If you’d like to show up your HAA roommate, skip the Warhols and uncover some of the Sackler’s more bizarre pieces, largely found in the medieval collection on the fourth floor. And since you don’t have to pay to get in, it’s easy to poke your nose into a few galleries and pretend to be cultured.
• Public service announcements for STIs weren’t a 20th century innovation. Head to the fourth floor and find the first known representation of a man with syphilis. (Hint: He’s wearing a feathered cap.)
• The fourth floor is also packed with timepieces, but only one has the hours painted on the inside of a man’s thighs. Find the image of this human sundial, and read the curator’s note. (Hint: It’s fairly grotesque, and oddly sexualized.)
• This one is for History of Science nerds. Find a post-Copernican book showing the planets revolving around the Earth. (Hint: It can also function as a sundial.)

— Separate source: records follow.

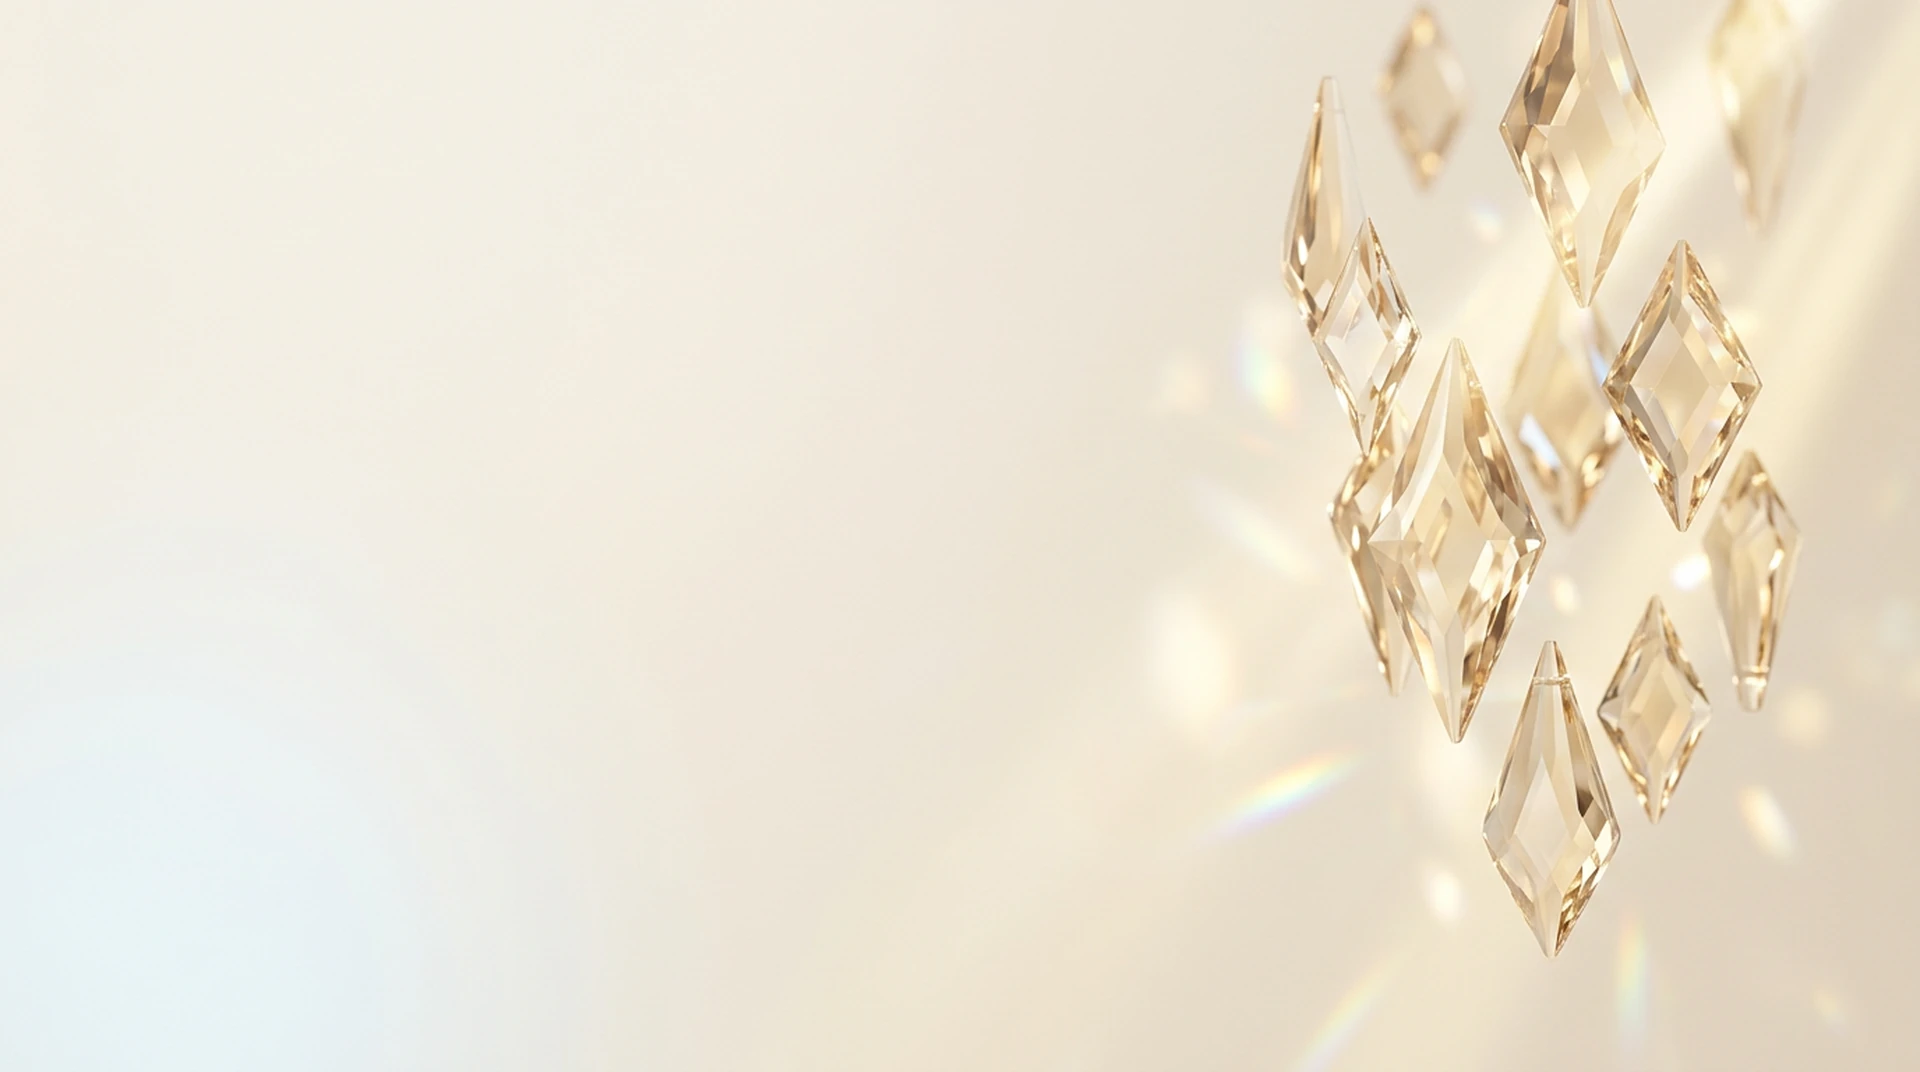
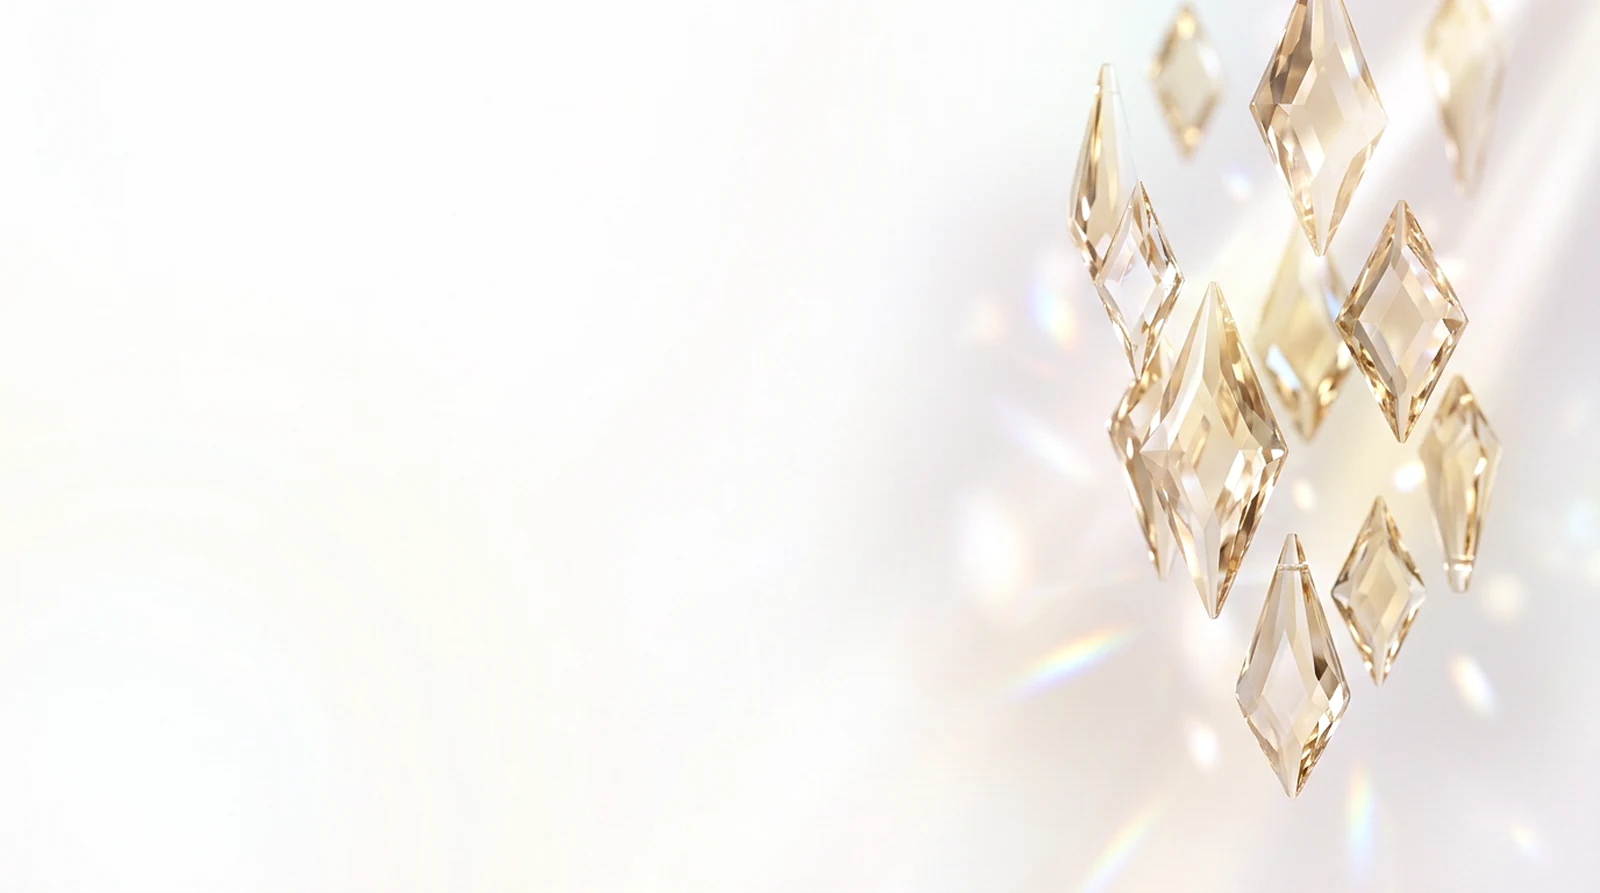
fix(ui): round 3 K1 acceptance

diff --git a/frontend/src/styles/k1-scene.css b/frontend/src/styles/k1-scene.css
@@ -4,7 +4,7 @@
  * Что здесь:
  *   1. Токены сцены (--fe-scene-*, --fe-glint-color, --fe-light-color), светлая и тёмная тема.
  *   2. Слой-небо `.fe-scene` (fixed): бумага, три каустики, текстура граней, силуэты граней в боковых полях.
- *   3. Герой `.fe-scene-hero` (главная и страна) и утечка света `.fe-scene-leak` (≥1024 px).
+ *   3. Герой `.fe-scene-hero` (главная и страна, поверх страницы, multiply) и утечка света `.fe-scene-leak` (≥1024 px).
  *   4. Общие приёмы света для всех зон: `.fe-glint`, `.fe-cursor-light`, `.fe-drift`.
  *   5. Бюджет: `.fe-cv-auto`, `.fe-cv-row`, `.fe-blur-cap`; выключатели движения и прозрачности.
  *   6. Переход между страницами «преломление» (View Transitions).
@@ -86,38 +86,41 @@ html.fe-scene-on #root {
   html[data-fe-motion="on"] .fe-scene__par { will-change: transform; }
 }
 
-/* Каустики: три цветных пятна без blur-фильтра (плавный радиальный градиент), дрейф 40 с. */
+/* Каустики: три цветных пятна без blur-фильтра, дрейф 40 с. Градиент гаснет в ноль на 80-85 % радиуса, а сам
+   элемент заметно больше пятна и дополнительно закрыт радиальной маской: у пятна нет края, совпадающего с краем
+   элемента (приёмка F1.2: раньше ледяное пятно читалось бледно-голубым прямоугольником). */
 .fe-scene__lamp {
   position: absolute;
-  border-radius: 50%;
   animation: fe-k1-sky 40s ease-in-out infinite alternate;
+  -webkit-mask-image: radial-gradient(closest-side, #000 0, #000 45%, transparent 98%);
+  mask-image: radial-gradient(closest-side, #000 0, #000 45%, transparent 98%);
 }
 .fe-scene__lamp--gold {
-  right: -16vw;
-  top: -26vh;
-  width: 80vw;
-  height: 78vh;
-  background: radial-gradient(closest-side, var(--fe-scene-gold), transparent);
+  right: -26vw;
+  top: -38vh;
+  width: 104vw;
+  height: 104vh;
+  background: radial-gradient(closest-side, var(--fe-scene-gold) 0%, color-mix(in srgb, var(--fe-scene-gold) 45%, transparent) 42%, transparent 82%);
   --fe-sky-dx: -4vw;
   --fe-sky-dy: 3vh;
 }
 .fe-scene__lamp--ice {
-  left: -22vw;
-  top: 16vh;
-  width: 66vw;
-  height: 66vh;
-  background: radial-gradient(closest-side, var(--fe-scene-ice), transparent);
+  left: -34vw;
+  top: 2vh;
+  width: 92vw;
+  height: 96vh;
+  background: radial-gradient(closest-side, var(--fe-scene-ice) 0%, color-mix(in srgb, var(--fe-scene-ice) 45%, transparent) 42%, transparent 82%);
   animation-duration: 46s;
   animation-delay: -12s;
   --fe-sky-dx: 5vw;
   --fe-sky-dy: -3vh;
 }
 .fe-scene__lamp--rose {
-  left: 26vw;
-  bottom: -34vh;
-  width: 72vw;
-  height: 62vh;
-  background: radial-gradient(closest-side, var(--fe-scene-rose), transparent);
+  left: 16vw;
+  bottom: -50vh;
+  width: 96vw;
+  height: 90vh;
+  background: radial-gradient(closest-side, var(--fe-scene-rose) 0%, color-mix(in srgb, var(--fe-scene-rose) 45%, transparent) 42%, transparent 82%);
   animation-duration: 52s;
   animation-delay: -24s;
   --fe-sky-dx: -5vw;
@@ -175,21 +178,40 @@ html.fe-scene-on #root {
 }
 
 /* ===== 3. Герой и утечка света ===== */
+/*
+ * Кадр граней героя (приёмка F1.1). Раньше он лежал под страницей (z-index -1), и главную закрывали карточка планеты
+ * и арт `[data-block="home-hero"]::before`, а страну плита hero: ни одного кристалла на экране.
+ * Теперь слой стоит НАД страницей (z-index 1: выше main, ниже шапки, ленты, подвала-диалогов) и смешивается режимом
+ * multiply. Кадр заранее выровнен: его кремовый фон стал белым (белое при multiply ничего не меняет), грани остались
+ * золотыми. Поэтому кристаллы просвечивают и сквозь стекло панелей, и в полях, но не светлят и не закрывают текст
+ * (multiply только темнит, текст остаётся тёмным), а края кадра не видны вовсе. Курсор и клики проходят насквозь.
+ * Положение задают переменные: --fe-hero-frame-w, --fe-hero-frame-right, --fe-hero-frame-top (по странице и ширине).
+ * Кристаллы лежат в кадре на x 67-94 %, y 0-89 %; маска слева и снизу оставляет их у края, а не по всему экрану.
+ */
 .fe-scene-hero {
+  --fe-hero-frame-w: min(52vw, 1100px);
+  --fe-hero-frame-right: -7vw;
+  --fe-hero-frame-top: 0px;
   position: absolute;
-  top: 0;
-  right: -3vw;
-  width: min(104vw, 1700px);
-  aspect-ratio: 1920 / 1072;
-  z-index: -1;
+  top: var(--fe-hero-frame-top);
+  right: var(--fe-hero-frame-right);
+  width: var(--fe-hero-frame-w);
+  aspect-ratio: 1600 / 893;
+  z-index: 1;
   pointer-events: none;
+  mix-blend-mode: multiply;
   opacity: 0;
   transition: opacity 0.6s ease;
-  /* Левые ~55 % кадра пустые под заголовок: слева маска, снизу растворение. */
-  -webkit-mask-image: linear-gradient(90deg, transparent 30%, #000 62%), linear-gradient(180deg, #000 60%, transparent 100%);
+  -webkit-mask-image: linear-gradient(90deg, transparent 36%, #000 66%), linear-gradient(180deg, #000 56%, transparent 96%);
   -webkit-mask-composite: source-in;
-  mask-image: linear-gradient(90deg, transparent 30%, #000 62%), linear-gradient(180deg, #000 60%, transparent 100%);
+  mask-image: linear-gradient(90deg, transparent 36%, #000 66%), linear-gradient(180deg, #000 56%, transparent 96%);
   mask-composite: intersect;
+}
+/* Страна: кластер в пустой середине hero, между заголовком и карточкой профиля (на 1440 центр около x 815). */
+.fe-scene-hero[data-fe-hero="country"] {
+  --fe-hero-frame-w: min(44vw, 940px);
+  --fe-hero-frame-right: 34.8vw;
+  --fe-hero-frame-top: 8vw;
 }
 .fe-scene-hero.is-ready {
   opacity: var(--fe-scene-hero-opacity);
@@ -205,13 +227,15 @@ html.fe-scene-on #root {
   object-fit: cover;
 }
 @media (max-width: 767px) {
-  .fe-scene-hero {
-    right: 0;
-    width: min(100vw, 560px);
+  .fe-scene-hero,
+  .fe-scene-hero[data-fe-hero="country"] {
+    --fe-hero-frame-w: 78vw;
+    --fe-hero-frame-right: -4vw;
+    --fe-hero-frame-top: 40px;
     aspect-ratio: 780 / 1044;
-    /* Слева на кадре холодное облако: оно уходит маской, остаются грани справа. */
-    -webkit-mask-image: linear-gradient(90deg, transparent 22%, #000 50%), linear-gradient(180deg, #000 50%, transparent 98%);
-    mask-image: linear-gradient(90deg, transparent 22%, #000 50%), linear-gradient(180deg, #000 50%, transparent 98%);
+    /* Слева на кадре холодное облако: оно уходит маской, остаются грани справа от заголовка. */
+    -webkit-mask-image: linear-gradient(90deg, transparent 26%, #000 52%), linear-gradient(180deg, #000 52%, transparent 92%);
+    mask-image: linear-gradient(90deg, transparent 26%, #000 52%), linear-gradient(180deg, #000 52%, transparent 92%);
   }
 }
 

diff --git a/frontend/src/components/LightScene.jsx b/frontend/src/components/LightScene.jsx
@@ -6,13 +6,14 @@ import { useLightPointer } from '../lib/useLightPointer';
 import '../styles/k1-scene.css';
 
 /**
- * Сцена света (раунд 3, K1): всё, что лежит ПОД страницей и даёт стеклу что преломлять.
+ * Сцена света (раунд 3, K1): всё, что даёт стеклу что преломлять: слои под страницей и кадр граней героя поверх неё.
  * Декор: ни текста, ни фокуса, ни событий (aria-hidden, pointer-events: none).
  *
  *  1. `.fe-scene` (fixed): бумага, три каустики (золото, лёд, роза) с дрейфом 40 с, текстура граней (≥768 px),
  *     6 силуэтов граней в боковых полях (≥1600 px) с параллаксом 0,15 / 0,3. На телефоне только каустики.
- *  2. `.fe-scene-hero` (абсолютно в верху страницы): кадр граней справа сверху, только на главной и в карточке
- *     страны; монтируется после загрузки страницы, чтобы не мешать LCP. Размеры заданы, сдвига вёрстки нет.
+ *  2. `.fe-scene-hero` (абсолютно в верху страницы, поверх страницы, multiply): кадр граней справа сверху, только на
+ *     главной и в карточке страны; монтируется после загрузки страницы, чтобы не мешать LCP. Размеры заданы
+ *     (aspect-ratio в CSS, width/height на img и source), сдвига вёрстки нет.
  *  3. `.fe-scene-leak` (абсолютно, только ≥1024 px): «утечка света» за героем и за подвалом, режим screen.
  *
  * Бюджет, выключатели и режимы: `lib/sceneBudget.js`. Классы `.fe-glint`, `.fe-cursor-light`, `.fe-drift`
@@ -134,7 +135,7 @@ function HeroLayer({ kind }) {
     <div className={`fe-scene-hero${loaded ? ' is-ready' : ''}`} data-fe-hero={kind} aria-hidden="true">
       <div className="fe-scene-hero__float fe-drift" style={{ '--fe-drift-dur': '12s', '--fe-drift-y': '6px', '--fe-drift-r': '0deg' }}>
         <picture>
-          <source media="(min-width: 768px)" srcSet="/brand/hero-desktop.webp" width="1920" height="1072" />
+          <source media="(min-width: 768px)" srcSet="/brand/hero-desktop.webp" width="1600" height="893" />
           <img
             ref={imgRef}
             src="/brand/hero-phone.webp"

diff --git a/frontend/src/styles/k1-scene.test.js b/frontend/src/styles/k1-scene.test.js
@@ -44,4 +44,27 @@ describe('k1-scene.css', () => {
       expect(() => readFileSync(file)).not.toThrow();
     }
   });
+
+  it('герой лежит поверх страницы и смешивается multiply (приёмка F1.1: под страницей его закрывали панели)', () => {
+    const base = stripped.match(/\.fe-scene-hero \{[^}]*\}/)[0];
+    expect(base).toMatch(/z-index:\s*1;/);
+    expect(base).toMatch(/mix-blend-mode:\s*multiply/);
+    expect(base).toMatch(/pointer-events:\s*none/);
+    expect(base).toMatch(/aspect-ratio:\s*1600 \/ 893/);
+    for (const v of ['--fe-hero-frame-w', '--fe-hero-frame-right', '--fe-hero-frame-top']) {
+      expect(base).toContain(v);
+    }
+    expect(stripped).toMatch(/\.fe-scene-hero\[data-fe-hero="country"\]/);
+  });
+
+  it('у каустик нет края: градиент гаснет до 85 %, элемент закрыт радиальной маской и больше пятна (F1.2)', () => {
+    for (const name of ['gold', 'ice', 'rose']) {
+      const rule = stripped.match(new RegExp(`\\.fe-scene__lamp--${name} \\{[^}]*\\}`))[0];
+      expect(rule).toMatch(/transparent 82%/);
+      expect(rule).not.toMatch(/closest-side, var\(--fe-scene-\w+\), transparent\)/);
+    }
+    const lamp = stripped.match(/\.fe-scene__lamp \{[^}]*\}/)[0];
+    expect(lamp).toMatch(/mask-image:\s*radial-gradient\(closest-side/);
+    expect(lamp).not.toMatch(/border-radius/);
+  });
 });

diff --git a/frontend/src/components/LightScene.component.test.jsx b/frontend/src/components/LightScene.component.test.jsx
@@ -67,7 +67,7 @@ describe('LightScene', () => {
     expect(img.getAttribute('height')).toBe('1044');
     expect(img.getAttribute('loading')).toBe('lazy');
     expect(img.getAttribute('alt')).toBe('');
-    expect(hero.querySelector('source').getAttribute('width')).toBe('1920');
+    expect(hero.querySelector('source').getAttribute('width')).toBe('1600');
     home.unmount();
 
     const country = scene('/germany');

• There are a lot of rhinoceroses on the fourth floor. Yeah, it’s weird. But nearly all of them are versions of the same rhino who died in a shipwreck between Lisbon and Rome when the King of Portugal tried to give it to the Pope. Find the one print of a different rhinoceros.
• Suza Geer Berah Geer was famous for eating raw animals whole in 18th century India. Head downstairs to the second floor and find a step-by-step diagram of how to eat a raw sheep.
• BONUS: Find a standing Buddha without a face or hands.